Needless to say, Billy Joel has been on my bucket list just to see as a fan for many years. Although I would’ve loved to shoot, I haven’t had much success with shows at Amalie, so I honestly didn’t even try to apply to cover it. With ShipRocked in sights, it also wasn’t very feasible for the pocket… Sometimes though, life has a funny way of pleasantly surprising you at just the right time.
On Thursday evening, one of my favorite photo pit companions, Bernard (of Talon Kane Photography), contacted Trevor and I. He said he was approved for the Billy Joel show but had a scheduling conflict, and wanted to know if either of us were available to cover it for The DreadMusicReview. Trevor had to work… but my response was (naturally), “Hell yes!”
As far as photography goes, it was odd conditions. We were positioned off to the left of the stage on a slightly raised platform where you could barely see Billy Joel’s head over his piano. While a couple people complained, I just shrugged. Part of the reason concerts are considered one of the more challenging fields of photography is due to the often harsh constraints (be it lights, shooting area or time limits) we have to work within. Most of the time, I’m just grateful for being allowed the privilege.
In this case, we got to shoot the first two songs, “Miami 2017” and “Pressure”. After that, I checked my cameras and headed to the review seat – a very generous 15th row seat on the floor. I got settled right as one of my personal favorites, “The Downeaster Alexa” started.
It didn’t take long before I realized that Billy Joel really isn’t just “The Piano Man” but also “The Entertainer.” He had a bottle of “Throat Spray” sitting on top of his piano that he picked up at one point and said, “I’m not sick, I guess it’s supposed to help keep the throat wet. I don’t really know what it does.” After considering the bottle for a minute, he spritzed it in his mouth and elaborated, “I saw Madonna use it once. If it’s good enough for Madonna, it’s good enough for me!”

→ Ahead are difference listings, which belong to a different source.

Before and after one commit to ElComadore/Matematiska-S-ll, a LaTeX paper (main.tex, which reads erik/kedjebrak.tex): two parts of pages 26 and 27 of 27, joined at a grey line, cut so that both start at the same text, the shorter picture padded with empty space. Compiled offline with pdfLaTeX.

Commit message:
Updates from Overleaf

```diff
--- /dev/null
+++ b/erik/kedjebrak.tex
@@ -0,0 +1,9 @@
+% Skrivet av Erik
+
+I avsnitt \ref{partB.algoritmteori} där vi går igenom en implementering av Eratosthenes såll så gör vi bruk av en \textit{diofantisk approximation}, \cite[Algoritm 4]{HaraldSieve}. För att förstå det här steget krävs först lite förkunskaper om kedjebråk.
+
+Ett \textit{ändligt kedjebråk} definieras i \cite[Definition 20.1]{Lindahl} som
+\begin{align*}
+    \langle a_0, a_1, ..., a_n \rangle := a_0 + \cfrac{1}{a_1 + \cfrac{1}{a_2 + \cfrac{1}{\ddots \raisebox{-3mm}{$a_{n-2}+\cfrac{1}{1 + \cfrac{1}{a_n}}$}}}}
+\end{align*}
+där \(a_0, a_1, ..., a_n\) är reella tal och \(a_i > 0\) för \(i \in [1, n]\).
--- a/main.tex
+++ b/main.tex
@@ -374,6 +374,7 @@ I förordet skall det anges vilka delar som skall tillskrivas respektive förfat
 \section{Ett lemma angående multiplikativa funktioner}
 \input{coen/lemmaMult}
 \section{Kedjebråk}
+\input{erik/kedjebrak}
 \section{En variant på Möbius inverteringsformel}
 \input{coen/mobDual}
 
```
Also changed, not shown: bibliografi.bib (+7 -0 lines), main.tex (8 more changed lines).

A couple songs later, he was offering multiple choice song options for the crowd – playing whichever song received the most cheers. He gave a few choices from the River of Dreams album that fell flat (everyone was waiting to hear the title track, obviously). Billy Joel joked, “Well, what else was on that f–n’ album?!” I couldn’t help but laugh.
After pulling out his harmonica for “Scenes from an Italian Restaurant,” most people predicted what was coming next. I got goosebumps just from hearing the opening chord of “The Piano Man.” Even though it wasn’t a song I recall my mom playing, the beauty and emotion of it reminded me of waking up to her playing piano every morning when I was a kid. Between that and the sold out crowd of 20,000+ people singing along, I had to choke back a couple tears. Billy Joel let the audience solo the last chorus and it was so resounding and heartfelt that it looked like even he had a tear in his eye.

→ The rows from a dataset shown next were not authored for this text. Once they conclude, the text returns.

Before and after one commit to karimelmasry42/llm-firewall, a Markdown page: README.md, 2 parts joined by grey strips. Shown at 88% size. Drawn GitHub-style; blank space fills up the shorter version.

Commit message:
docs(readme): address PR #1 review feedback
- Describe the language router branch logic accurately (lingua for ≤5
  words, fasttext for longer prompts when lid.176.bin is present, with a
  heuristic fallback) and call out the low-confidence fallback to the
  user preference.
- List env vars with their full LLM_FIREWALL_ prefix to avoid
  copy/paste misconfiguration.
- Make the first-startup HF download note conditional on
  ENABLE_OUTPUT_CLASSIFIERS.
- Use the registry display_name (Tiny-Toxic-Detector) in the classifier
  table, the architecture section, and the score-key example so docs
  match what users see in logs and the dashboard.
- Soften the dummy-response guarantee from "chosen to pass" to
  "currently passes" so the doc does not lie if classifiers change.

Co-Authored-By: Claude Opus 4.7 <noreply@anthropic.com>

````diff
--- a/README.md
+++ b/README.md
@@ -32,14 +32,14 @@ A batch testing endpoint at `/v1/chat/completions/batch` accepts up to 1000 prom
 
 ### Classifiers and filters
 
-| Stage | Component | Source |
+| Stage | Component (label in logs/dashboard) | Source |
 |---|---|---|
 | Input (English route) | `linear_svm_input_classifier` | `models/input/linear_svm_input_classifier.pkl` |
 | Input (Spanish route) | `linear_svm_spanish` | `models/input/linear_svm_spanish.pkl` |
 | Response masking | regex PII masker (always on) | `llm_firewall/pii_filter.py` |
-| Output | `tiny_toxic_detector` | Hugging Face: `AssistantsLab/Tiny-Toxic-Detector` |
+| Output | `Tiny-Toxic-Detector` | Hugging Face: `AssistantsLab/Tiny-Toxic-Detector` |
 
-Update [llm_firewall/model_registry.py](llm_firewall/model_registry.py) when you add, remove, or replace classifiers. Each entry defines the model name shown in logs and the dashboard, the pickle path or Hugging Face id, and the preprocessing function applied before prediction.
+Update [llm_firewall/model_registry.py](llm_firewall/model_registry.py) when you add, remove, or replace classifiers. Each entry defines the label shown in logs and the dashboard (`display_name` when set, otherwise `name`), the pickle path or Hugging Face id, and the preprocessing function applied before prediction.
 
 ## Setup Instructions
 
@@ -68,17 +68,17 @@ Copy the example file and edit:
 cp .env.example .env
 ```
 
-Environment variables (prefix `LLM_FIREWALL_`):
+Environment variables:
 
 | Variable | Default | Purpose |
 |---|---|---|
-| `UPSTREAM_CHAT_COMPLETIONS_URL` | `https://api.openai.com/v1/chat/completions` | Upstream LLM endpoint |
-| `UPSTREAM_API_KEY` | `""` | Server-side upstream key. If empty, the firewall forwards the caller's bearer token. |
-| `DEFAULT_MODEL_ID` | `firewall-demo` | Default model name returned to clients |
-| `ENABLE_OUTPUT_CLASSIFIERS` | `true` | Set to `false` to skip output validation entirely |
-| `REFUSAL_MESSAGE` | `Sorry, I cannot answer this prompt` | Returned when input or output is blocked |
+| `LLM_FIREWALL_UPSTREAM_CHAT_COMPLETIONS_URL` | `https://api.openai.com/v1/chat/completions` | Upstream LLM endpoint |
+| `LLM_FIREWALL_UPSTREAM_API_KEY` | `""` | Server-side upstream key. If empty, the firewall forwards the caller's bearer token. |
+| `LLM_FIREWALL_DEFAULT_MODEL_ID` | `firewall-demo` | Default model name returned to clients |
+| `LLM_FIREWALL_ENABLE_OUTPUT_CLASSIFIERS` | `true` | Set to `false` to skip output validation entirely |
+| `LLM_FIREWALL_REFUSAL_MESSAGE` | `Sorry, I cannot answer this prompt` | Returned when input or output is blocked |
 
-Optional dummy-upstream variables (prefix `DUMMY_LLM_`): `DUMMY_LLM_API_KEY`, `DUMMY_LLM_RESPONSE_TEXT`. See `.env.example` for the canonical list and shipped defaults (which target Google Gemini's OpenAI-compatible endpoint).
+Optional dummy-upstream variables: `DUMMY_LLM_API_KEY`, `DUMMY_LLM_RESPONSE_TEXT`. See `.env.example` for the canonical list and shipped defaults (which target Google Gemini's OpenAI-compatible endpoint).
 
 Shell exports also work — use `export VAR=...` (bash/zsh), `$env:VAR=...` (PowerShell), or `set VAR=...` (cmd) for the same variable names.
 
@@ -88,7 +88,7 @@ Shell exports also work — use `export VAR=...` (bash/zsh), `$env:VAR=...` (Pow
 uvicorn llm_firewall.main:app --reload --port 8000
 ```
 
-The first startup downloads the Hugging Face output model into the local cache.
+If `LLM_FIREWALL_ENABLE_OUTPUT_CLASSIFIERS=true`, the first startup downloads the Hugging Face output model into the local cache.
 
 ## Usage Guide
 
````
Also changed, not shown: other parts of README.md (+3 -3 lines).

With nearly a two hour and 20+ song long set, I was surprised that he came back for another half an hour (6 song) encore. It was nice to end on a more upbeat note. I especially enjoyed, “We Didn’t Start the Fire” – a song I listened to on repeat trying to learn all the words to when I was little but still haven’t succeeded.
This was one of the shows I’ve enjoyed the most in quite a while, and though my family is supportive of my concert endeavors, it always feels more rewarding when they recognize the artist and get excited to see my photos from the show. So this one’s for you, Mom and Dad – the only thing that would’ve made it better would’ve been you two being there to share the moment. 🙂